Centers for Medicare and Medicaid Services administrator Chiquita Brooks-LaSure is planning to leverage temporary subsidy enhancements provided by Democrats in Congress and $1 billion in unspent insurer user fees to carry out more of the mission of the Affordable Care Act, which she helped guide through passage and implementation in her prior government roles.

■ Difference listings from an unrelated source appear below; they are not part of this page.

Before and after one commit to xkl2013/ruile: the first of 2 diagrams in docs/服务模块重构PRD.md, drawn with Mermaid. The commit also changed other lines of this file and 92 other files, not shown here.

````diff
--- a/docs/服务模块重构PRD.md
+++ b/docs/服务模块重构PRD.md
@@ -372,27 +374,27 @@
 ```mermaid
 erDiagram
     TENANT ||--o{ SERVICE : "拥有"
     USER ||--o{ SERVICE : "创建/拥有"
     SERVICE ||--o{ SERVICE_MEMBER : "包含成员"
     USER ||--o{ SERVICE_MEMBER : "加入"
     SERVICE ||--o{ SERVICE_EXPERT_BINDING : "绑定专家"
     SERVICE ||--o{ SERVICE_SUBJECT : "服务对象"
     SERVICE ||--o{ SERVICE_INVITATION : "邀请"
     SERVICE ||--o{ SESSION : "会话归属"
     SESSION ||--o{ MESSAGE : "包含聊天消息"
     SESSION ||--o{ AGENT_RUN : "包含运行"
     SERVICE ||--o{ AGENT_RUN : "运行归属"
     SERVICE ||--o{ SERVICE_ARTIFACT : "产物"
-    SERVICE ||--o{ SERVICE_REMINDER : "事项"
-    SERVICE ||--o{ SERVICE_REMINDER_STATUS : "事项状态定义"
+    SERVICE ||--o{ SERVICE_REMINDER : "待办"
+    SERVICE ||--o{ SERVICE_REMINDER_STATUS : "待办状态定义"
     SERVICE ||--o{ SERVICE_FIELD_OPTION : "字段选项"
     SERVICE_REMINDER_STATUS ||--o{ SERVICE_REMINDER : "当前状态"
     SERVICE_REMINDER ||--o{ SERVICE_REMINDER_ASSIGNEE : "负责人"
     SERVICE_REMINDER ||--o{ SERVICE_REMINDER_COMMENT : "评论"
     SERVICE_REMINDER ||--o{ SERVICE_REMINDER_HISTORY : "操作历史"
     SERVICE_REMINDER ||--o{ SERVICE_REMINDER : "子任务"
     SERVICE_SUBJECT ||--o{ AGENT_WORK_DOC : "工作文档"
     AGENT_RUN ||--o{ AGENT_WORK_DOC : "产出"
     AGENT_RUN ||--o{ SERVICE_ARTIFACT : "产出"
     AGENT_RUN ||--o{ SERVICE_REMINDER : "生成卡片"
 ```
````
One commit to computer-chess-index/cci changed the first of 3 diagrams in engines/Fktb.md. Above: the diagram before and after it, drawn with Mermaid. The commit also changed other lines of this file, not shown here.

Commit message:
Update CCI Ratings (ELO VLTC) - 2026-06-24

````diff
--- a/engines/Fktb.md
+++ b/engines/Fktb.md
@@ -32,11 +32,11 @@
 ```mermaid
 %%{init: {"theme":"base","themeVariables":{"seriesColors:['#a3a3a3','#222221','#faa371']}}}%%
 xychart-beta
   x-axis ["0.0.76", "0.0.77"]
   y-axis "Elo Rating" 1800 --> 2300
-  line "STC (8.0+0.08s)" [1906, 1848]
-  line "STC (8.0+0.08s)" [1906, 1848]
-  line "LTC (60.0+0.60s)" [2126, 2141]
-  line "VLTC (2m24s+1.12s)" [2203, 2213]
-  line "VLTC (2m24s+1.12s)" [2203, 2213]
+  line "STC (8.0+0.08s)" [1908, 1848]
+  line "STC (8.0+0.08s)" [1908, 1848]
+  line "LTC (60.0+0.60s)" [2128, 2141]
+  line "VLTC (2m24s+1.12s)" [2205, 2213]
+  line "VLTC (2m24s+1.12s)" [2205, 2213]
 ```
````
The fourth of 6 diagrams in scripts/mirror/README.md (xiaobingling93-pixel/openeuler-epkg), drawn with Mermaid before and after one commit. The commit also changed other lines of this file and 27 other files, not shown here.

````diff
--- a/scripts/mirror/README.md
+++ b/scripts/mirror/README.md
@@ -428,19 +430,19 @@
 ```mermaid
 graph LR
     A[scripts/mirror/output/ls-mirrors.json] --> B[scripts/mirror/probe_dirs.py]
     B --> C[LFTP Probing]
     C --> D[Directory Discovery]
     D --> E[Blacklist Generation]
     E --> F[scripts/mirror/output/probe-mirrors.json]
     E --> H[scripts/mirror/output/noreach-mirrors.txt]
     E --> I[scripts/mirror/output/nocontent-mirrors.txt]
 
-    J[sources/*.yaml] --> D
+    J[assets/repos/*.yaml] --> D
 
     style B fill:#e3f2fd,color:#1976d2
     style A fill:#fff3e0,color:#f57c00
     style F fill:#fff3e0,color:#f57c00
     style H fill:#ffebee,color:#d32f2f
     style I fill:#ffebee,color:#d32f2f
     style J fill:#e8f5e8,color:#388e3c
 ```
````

Under her watch, the agency is quadrupling the number of navigators available to help consumers sign up for policies on the federal exchange, healthcare.gov, as well as for Medicaid and the Children’s Health Insurance Program, or CHIP. It is crafting a more robust outreach campaign – partnering closely with community organizations that work with underserved groups – to inform consumers of the beefed-up subsidies.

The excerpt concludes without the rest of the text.